What is needed
Set down the data below without change, skipping the pictures it holds.

[Collected data entries]
==========
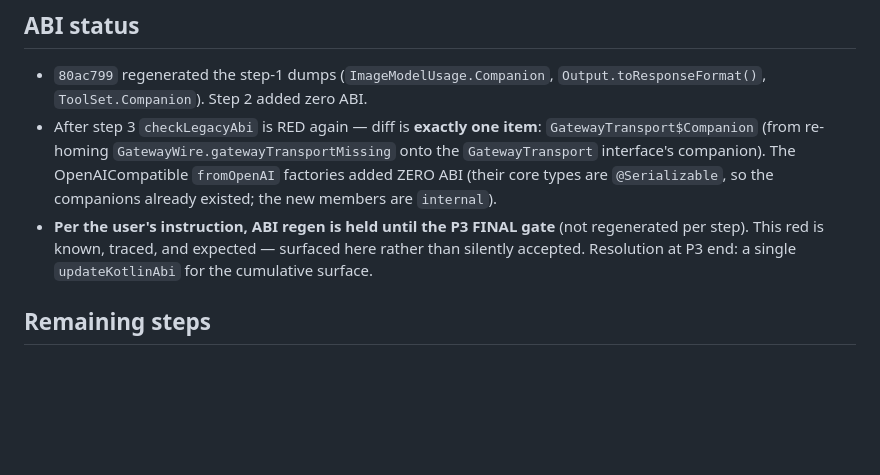
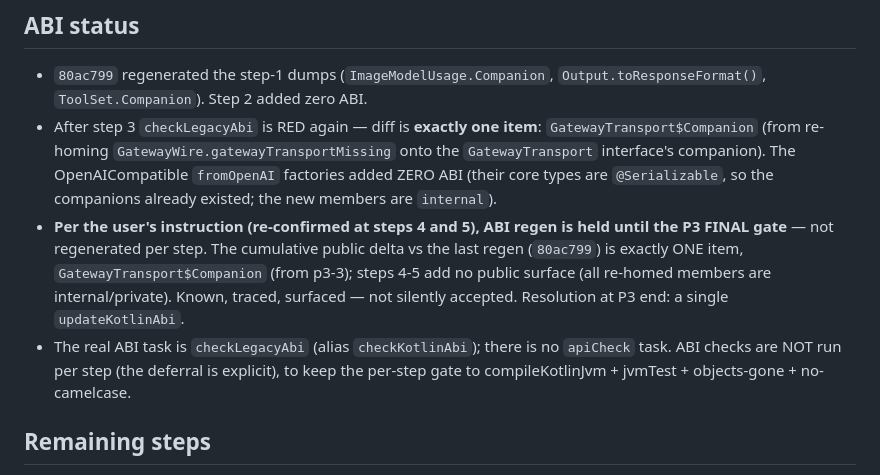
Before and after one commit to torad-labs/aisdk-kotlin, a Markdown page: docs/reports/p3-progress.md, the part around the change. Rendered like a GitHub page; blank space fills up the shorter version.

Commit message:
docs(p3): step 4 done; clarify ABI deferral + no per-step ABI checks

```diff
--- a/docs/reports/p3-progress.md
+++ b/docs/reports/p3-progress.md
@@ -62,9 +62,14 @@ no single owner. (FacadeHttp in the same file is separate — untouched.)
   (from re-homing `GatewayWire.gatewayTransportMissing` onto the `GatewayTransport` interface's
   companion). The OpenAICompatible `fromOpenAI` factories added ZERO ABI (their core types are
   `@Serializable`, so the companions already existed; the new members are `internal`).
-- **Per the user's instruction, ABI regen is held until the P3 FINAL gate** (not regenerated per
-  step). This red is known, traced, and expected — surfaced here rather than silently accepted.
-  Resolution at P3 end: a single `updateKotlinAbi` for the cumulative surface.
+- **Per the user's instruction (re-confirmed at steps 4 and 5), ABI regen is held until the P3
+  FINAL gate** — not regenerated per step. The cumulative public delta vs the last regen (`80ac799`)
+  is exactly ONE item, `GatewayTransport$Companion` (from p3-3); steps 4-5 add no public surface
+  (all re-homed members are internal/private). Known, traced, surfaced — not silently accepted.
+  Resolution at P3 end: a single `updateKotlinAbi`.
+- The real ABI task is `checkLegacyAbi` (alias `checkKotlinAbi`); there is no `apiCheck` task.
+  ABI checks are NOT run per step (the deferral is explicit), to keep the per-step gate to
+  compileKotlinJvm + jvmTest + objects-gone + no-camelcase.
 
 ## Remaining steps
 
```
==========
Completed task
Before and after one commit to torad-labs/aisdk-kotlin, a Markdown page: docs/reports/p3-progress.md, the part around the change. Rendered like a GitHub page; blank space fills up the shorter version.

Commit message:
docs(p3): step 4 done; clarify ABI deferral + no per-step ABI checks

```diff
--- a/docs/reports/p3-progress.md
+++ b/docs/reports/p3-progress.md
@@ -62,9 +62,14 @@ no single owner. (FacadeHttp in the same file is separate — untouched.)
   (from re-homing `GatewayWire.gatewayTransportMissing` onto the `GatewayTransport` interface's
   companion). The OpenAICompatible `fromOpenAI` factories added ZERO ABI (their core types are
   `@Serializable`, so the companions already existed; the new members are `internal`).
-- **Per the user's instruction, ABI regen is held until the P3 FINAL gate** (not regenerated per
-  step). This red is known, traced, and expected — surfaced here rather than silently accepted.
-  Resolution at P3 end: a single `updateKotlinAbi` for the cumulative surface.
+- **Per the user's instruction (re-confirmed at steps 4 and 5), ABI regen is held until the P3
+  FINAL gate** — not regenerated per step. The cumulative public delta vs the last regen (`80ac799`)
+  is exactly ONE item, `GatewayTransport$Companion` (from p3-3); steps 4-5 add no public surface
+  (all re-homed members are internal/private). Known, traced, surfaced — not silently accepted.
+  Resolution at P3 end: a single `updateKotlinAbi`.
+- The real ABI task is `checkLegacyAbi` (alias `checkKotlinAbi`); there is no `apiCheck` task.
+  ABI checks are NOT run per step (the deferral is explicit), to keep the per-step gate to
+  compileKotlinJvm + jvmTest + objects-gone + no-camelcase.
 
 ## Remaining steps
 
```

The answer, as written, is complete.